Your objective
Copy out every record exactly.

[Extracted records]
============

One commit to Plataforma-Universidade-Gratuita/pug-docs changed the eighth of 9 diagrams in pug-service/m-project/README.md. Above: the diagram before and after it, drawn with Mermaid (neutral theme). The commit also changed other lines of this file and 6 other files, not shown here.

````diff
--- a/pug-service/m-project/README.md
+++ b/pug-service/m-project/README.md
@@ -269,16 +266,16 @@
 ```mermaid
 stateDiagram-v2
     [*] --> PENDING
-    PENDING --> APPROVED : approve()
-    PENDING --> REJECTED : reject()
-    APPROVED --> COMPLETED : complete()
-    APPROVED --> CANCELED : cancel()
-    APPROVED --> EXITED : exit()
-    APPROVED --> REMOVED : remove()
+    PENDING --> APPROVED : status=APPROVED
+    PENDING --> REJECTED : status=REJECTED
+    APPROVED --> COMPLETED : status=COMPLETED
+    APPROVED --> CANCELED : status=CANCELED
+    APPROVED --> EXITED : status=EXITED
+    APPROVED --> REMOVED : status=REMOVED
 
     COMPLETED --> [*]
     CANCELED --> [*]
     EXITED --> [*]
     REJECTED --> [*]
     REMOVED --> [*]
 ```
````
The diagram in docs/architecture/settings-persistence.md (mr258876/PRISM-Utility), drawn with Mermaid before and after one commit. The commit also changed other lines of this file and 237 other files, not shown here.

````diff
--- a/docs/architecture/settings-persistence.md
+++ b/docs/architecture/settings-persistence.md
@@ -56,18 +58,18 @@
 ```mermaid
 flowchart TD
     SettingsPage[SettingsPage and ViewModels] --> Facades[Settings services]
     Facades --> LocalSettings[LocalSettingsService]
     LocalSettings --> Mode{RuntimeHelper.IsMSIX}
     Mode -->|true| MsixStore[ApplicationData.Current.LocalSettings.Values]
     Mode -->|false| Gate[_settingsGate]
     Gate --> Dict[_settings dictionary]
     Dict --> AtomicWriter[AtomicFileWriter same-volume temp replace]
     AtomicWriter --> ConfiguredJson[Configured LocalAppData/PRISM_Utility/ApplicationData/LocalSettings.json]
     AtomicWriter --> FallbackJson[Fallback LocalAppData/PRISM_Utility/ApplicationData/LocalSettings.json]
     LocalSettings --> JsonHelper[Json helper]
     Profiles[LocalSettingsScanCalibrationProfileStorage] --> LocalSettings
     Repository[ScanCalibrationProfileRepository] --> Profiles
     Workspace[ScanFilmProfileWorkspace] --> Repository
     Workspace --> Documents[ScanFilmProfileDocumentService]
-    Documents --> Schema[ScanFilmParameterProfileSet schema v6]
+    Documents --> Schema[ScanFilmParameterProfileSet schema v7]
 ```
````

============

Solution to this exercise
One commit to Plataforma-Universidade-Gratuita/pug-docs changed the eighth of 9 diagrams in pug-service/m-project/README.md. Above: the diagram before and after it, drawn with Mermaid (neutral theme). The commit also changed other lines of this file and 6 other files, not shown here.

````diff
--- a/pug-service/m-project/README.md
+++ b/pug-service/m-project/README.md
@@ -269,16 +266,16 @@
 ```mermaid
 stateDiagram-v2
     [*] --> PENDING
-    PENDING --> APPROVED : approve()
-    PENDING --> REJECTED : reject()
-    APPROVED --> COMPLETED : complete()
-    APPROVED --> CANCELED : cancel()
-    APPROVED --> EXITED : exit()
-    APPROVED --> REMOVED : remove()
+    PENDING --> APPROVED : status=APPROVED
+    PENDING --> REJECTED : status=REJECTED
+    APPROVED --> COMPLETED : status=COMPLETED
+    APPROVED --> CANCELED : status=CANCELED
+    APPROVED --> EXITED : status=EXITED
+    APPROVED --> REMOVED : status=REMOVED
 
     COMPLETED --> [*]
     CANCELED --> [*]
     EXITED --> [*]
     REJECTED --> [*]
     REMOVED --> [*]
 ```
````
The diagram in docs/architecture/settings-persistence.md (mr258876/PRISM-Utility), drawn with Mermaid before and after one commit. The commit also changed other lines of this file and 237 other files, not shown here.

````diff
--- a/docs/architecture/settings-persistence.md
+++ b/docs/architecture/settings-persistence.md
@@ -56,18 +58,18 @@
 ```mermaid
 flowchart TD
     SettingsPage[SettingsPage and ViewModels] --> Facades[Settings services]
     Facades --> LocalSettings[LocalSettingsService]
     LocalSettings --> Mode{RuntimeHelper.IsMSIX}
     Mode -->|true| MsixStore[ApplicationData.Current.LocalSettings.Values]
     Mode -->|false| Gate[_settingsGate]
     Gate --> Dict[_settings dictionary]
     Dict --> AtomicWriter[AtomicFileWriter same-volume temp replace]
     AtomicWriter --> ConfiguredJson[Configured LocalAppData/PRISM_Utility/ApplicationData/LocalSettings.json]
     AtomicWriter --> FallbackJson[Fallback LocalAppData/PRISM_Utility/ApplicationData/LocalSettings.json]
     LocalSettings --> JsonHelper[Json helper]
     Profiles[LocalSettingsScanCalibrationProfileStorage] --> LocalSettings
     Repository[ScanCalibrationProfileRepository] --> Profiles
     Workspace[ScanFilmProfileWorkspace] --> Repository
     Workspace --> Documents[ScanFilmProfileDocumentService]
-    Documents --> Schema[ScanFilmParameterProfileSet schema v6]
+    Documents --> Schema[ScanFilmParameterProfileSet schema v7]
 ```
````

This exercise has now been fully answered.